%%

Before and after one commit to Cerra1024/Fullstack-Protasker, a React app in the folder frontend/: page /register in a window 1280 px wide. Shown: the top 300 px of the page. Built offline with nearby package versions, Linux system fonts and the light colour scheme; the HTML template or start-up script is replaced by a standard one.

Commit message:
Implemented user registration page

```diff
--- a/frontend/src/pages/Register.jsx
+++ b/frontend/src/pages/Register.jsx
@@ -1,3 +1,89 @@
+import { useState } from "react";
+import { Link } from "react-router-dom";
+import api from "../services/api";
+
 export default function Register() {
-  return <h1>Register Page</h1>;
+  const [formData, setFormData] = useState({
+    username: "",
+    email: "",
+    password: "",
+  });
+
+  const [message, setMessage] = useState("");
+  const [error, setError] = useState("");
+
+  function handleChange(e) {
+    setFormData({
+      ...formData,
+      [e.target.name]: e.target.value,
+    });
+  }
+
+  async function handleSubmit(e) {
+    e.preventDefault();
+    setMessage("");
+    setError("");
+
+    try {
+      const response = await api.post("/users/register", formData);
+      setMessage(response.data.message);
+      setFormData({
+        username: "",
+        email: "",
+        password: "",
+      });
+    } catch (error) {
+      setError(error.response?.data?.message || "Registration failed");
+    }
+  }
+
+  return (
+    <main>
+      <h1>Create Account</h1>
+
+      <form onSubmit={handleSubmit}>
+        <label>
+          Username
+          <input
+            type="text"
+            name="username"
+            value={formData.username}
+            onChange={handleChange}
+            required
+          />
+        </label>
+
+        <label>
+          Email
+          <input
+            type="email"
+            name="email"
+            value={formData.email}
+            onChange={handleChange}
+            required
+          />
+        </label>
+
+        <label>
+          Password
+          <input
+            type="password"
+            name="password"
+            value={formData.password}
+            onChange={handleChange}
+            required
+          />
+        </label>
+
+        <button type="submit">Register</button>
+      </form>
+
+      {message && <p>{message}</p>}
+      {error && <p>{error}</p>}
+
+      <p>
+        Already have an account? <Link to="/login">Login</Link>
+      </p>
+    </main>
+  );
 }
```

%%

> **Work item**:
Repeat the whole listing exactly, with no omissions.

> **Exercise answer**:
Before and after one commit to Cerra1024/Fullstack-Protasker, a React app in the folder frontend/: page /register in a window 1280 px wide. Shown: the top 300 px of the page. Built offline with nearby package versions, Linux system fonts and the light colour scheme; the HTML template or start-up script is replaced by a standard one.

Commit message:
Implemented user registration page

```diff
--- a/frontend/src/pages/Register.jsx
+++ b/frontend/src/pages/Register.jsx
@@ -1,3 +1,89 @@
+import { useState } from "react";
+import { Link } from "react-router-dom";
+import api from "../services/api";
+
 export default function Register() {
-  return <h1>Register Page</h1>;
+  const [formData, setFormData] = useState({
+    username: "",
+    email: "",
+    password: "",
+  });
+
+  const [message, setMessage] = useState("");
+  const [error, setError] = useState("");
+
+  function handleChange(e) {
+    setFormData({
+      ...formData,
+      [e.target.name]: e.target.value,
+    });
+  }
+
+  async function handleSubmit(e) {
+    e.preventDefault();
+    setMessage("");
+    setError("");
+
+    try {
+      const response = await api.post("/users/register", formData);
+      setMessage(response.data.message);
+      setFormData({
+        username: "",
+        email: "",
+        password: "",
+      });
+    } catch (error) {
+      setError(error.response?.data?.message || "Registration failed");
+    }
+  }
+
+  return (
+    <main>
+      <h1>Create Account</h1>
+
+      <form onSubmit={handleSubmit}>
+        <label>
+          Username
+          <input
+            type="text"
+            name="username"
+            value={formData.username}
+            onChange={handleChange}
+            required
+          />
+        </label>
+
+        <label>
+          Email
+          <input
+            type="email"
+            name="email"
+            value={formData.email}
+            onChange={handleChange}
+            required
+          />
+        </label>
+
+        <label>
+          Password
+          <input
+            type="password"
+            name="password"
+            value={formData.password}
+            onChange={handleChange}
+            required
+          />
+        </label>
+
+        <button type="submit">Register</button>
+      </form>
+
+      {message && <p>{message}</p>}
+      {error && <p>{error}</p>}
+
+      <p>
+        Already have an account? <Link to="/login">Login</Link>
+      </p>
+    </main>
+  );
 }
```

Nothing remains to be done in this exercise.